Task goal: Return each line of the records below in which the string "save" turns up.

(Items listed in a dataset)

════════════════

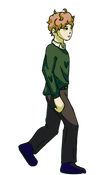
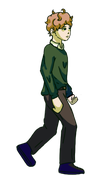
Арт художниц: гардероб, сцена спасения, новые кадры героя

diff --git a/tools/prepare_character.py b/tools/prepare_character.py
@@ -2,7 +2,8 @@
 
 Художник рисует кадры крупно и на холстах разного размера. Скрипт уменьшает их
 до игрового роста, выравнивает по корпусу и ступням и сохраняет на одинаковых холстах,
-чтобы анимация не дёргалась.
+чтобы анимация не дёргалась. Кадры должны быть нарисованы в одном масштабе: поля вокруг
+персонажа могут быть любыми, а сам персонаж одного размера.
 
 Запуск:
     python tools/prepare_character.py <папка для результата> <рост в пикселях> <кадр 1> <кадр 2> ...
@@ -21,6 +22,17 @@ TORSO_TOP = 0.28
 TORSO_BOTTOM = 0.46
 
 
+def content_box(image: Image.Image) -> tuple[int, int, int, int]:
+    """Находит границы персонажа на кадре.
+
+    image: кадр с прозрачным фоном.
+    Возвращает левую, верхнюю, правую и нижнюю границы плотных пикселей; полупрозрачный
+    мусор по краям не учитывается.
+    """
+    solid = image.getchannel("A").point(lambda value: 255 if value > ALPHA_SOLID else 0)
+    return solid.getbbox()
+
+
 def torso_center(image: Image.Image) -> float:
     """Находит середину корпуса по горизонтали.
 
@@ -29,7 +41,7 @@ def torso_center(image: Image.Image) -> float:
     совмещаются друг с другом.
     """
     alpha = image.getchannel("A")
-    left, top, right, bottom = alpha.getbbox()
+    left, top, right, bottom = content_box(image)
     band = alpha.crop((left, int(top + (bottom - top) * TORSO_TOP), right, int(top + (bottom - top) * TORSO_BOTTOM)))
     columns = [x for x in range(band.width) for y in range(band.height) if band.getpixel((x, y)) > ALPHA_SOLID]
     return left + statistics.fmean(columns)
@@ -44,20 +56,19 @@ def prepare(output_dir: Path, height: int, sources: list[Path]) -> None:
     Ничего не возвращает; печатает размер готового холста.
     """
     frames = [Image.open(path).convert("RGBA") for path in sources]
-    boxes = [frame.getchannel("A").getbbox() for frame in frames]
+    boxes = [content_box(frame) for frame in frames]
     scale = height / statistics.median(box[3] - box[1] for box in boxes)
     centers = [torso_center(frame) for frame in frames]
-    baseline = max(box[3] for box in boxes)
     reach = max(max(center - box[0], box[2] - center) for center, box in zip(centers, boxes))
-    rise = max(baseline - box[1] for box in boxes)
+    rise = max(box[3] - box[1] for box in boxes)
     half_width = int(reach * scale) + 2
     canvas_size = (half_width * 2, int(rise * scale) + 2)
     output_dir.mkdir(parents=True, exist_ok=True)
-    for index, (frame, center) in enumerate(zip(frames, centers), start=1):
+    for index, (frame, center, box) in enumerate(zip(frames, centers, boxes), start=1):
         size = (max(round(frame.width * scale), 1), max(round(frame.height * scale), 1))
         small = frame.resize(size, Image.LANCZOS)
         canvas = Image.new("RGBA", canvas_size, (0, 0, 0, 0))
-        canvas.alpha_composite(small, (half_width - round(center * scale), canvas_size[1] - round(baseline * scale)))
+        canvas.alpha_composite(small, (half_width - round(center * scale), canvas_size[1] - round(box[3] * scale)))
         canvas.save(output_dir / f"walk_{index}.png")
     print(f"Кадров: {len(frames)}, холст {canvas_size[0]}x{canvas_size[1]}")
 

diff --git a/tools/prepare_scene.py b/tools/prepare_scene.py
@@ -1,0 +1,45 @@
+"""Готовит слои сцены от художника к игре.
+
+Художник рисует фон и слои поверх него крупно, иногда с разным разрешением. Скрипт
+приводит все слои к одному холсту игровой высоты и убирает почти прозрачный мусор,
+который остаётся после вырезания фона.
+
+Запуск:
+    python tools/prepare_scene.py <папка для результата> <высота в пикселях> <имя=файл> <имя=файл> ...
+
+Первый файл задаёт пропорции холста. Нужна библиотека Pillow.
+Результат: файлы <имя>.png одинакового размера.
+"""
+
+import sys
+from pathlib import Path
+
+from PIL import Image
+
+ALPHA_NOISE = 40
+
+
+def prepare(output_dir: Path, height: int, layers: list[tuple[str, Path]]) -> None:
+    """Уменьшает слои до общего холста и сохраняет их в папку.
+
+    output_dir: папка, куда записать готовые слои.
+    height: высота холста в игре в пикселях.
+    layers: пары «имя результата, исходный файл»; первый слой задаёт пропорции.
+    Ничего не возвращает; печатает размер готового холста.
+    """
+    first = Image.open(layers[0][1])
+    size = (round(first.width * height / first.height), height)
+    output_dir.mkdir(parents=True, exist_ok=True)
+    for name, path in layers:
+        layer = Image.open(path).convert("RGBA").resize(size, Image.LANCZOS)
+        alpha = layer.getchannel("A").point(lambda value: 0 if value < ALPHA_NOISE else value)
+        layer.putalpha(alpha)
+        layer.save(output_dir / f"{name}.png")
+    print(f"Слоёв: {len(layers)}, холст {size[0]}x{size[1]}")
+
+
+if __name__ == "__main__":
+    if len(sys.argv) < 4:
+        sys.exit(__doc__)
+    pairs = [value.split("=", 1) for value in sys.argv[3:]]
+    prepare(Path(sys.argv[1]), int(sys.argv[2]), [(name, Path(path)) for name, path in pairs])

════════════════

Exercise answer:
         canvas.save(output_dir / f"walk_{index}.png")
+        layer.save(output_dir / f"{name}.png")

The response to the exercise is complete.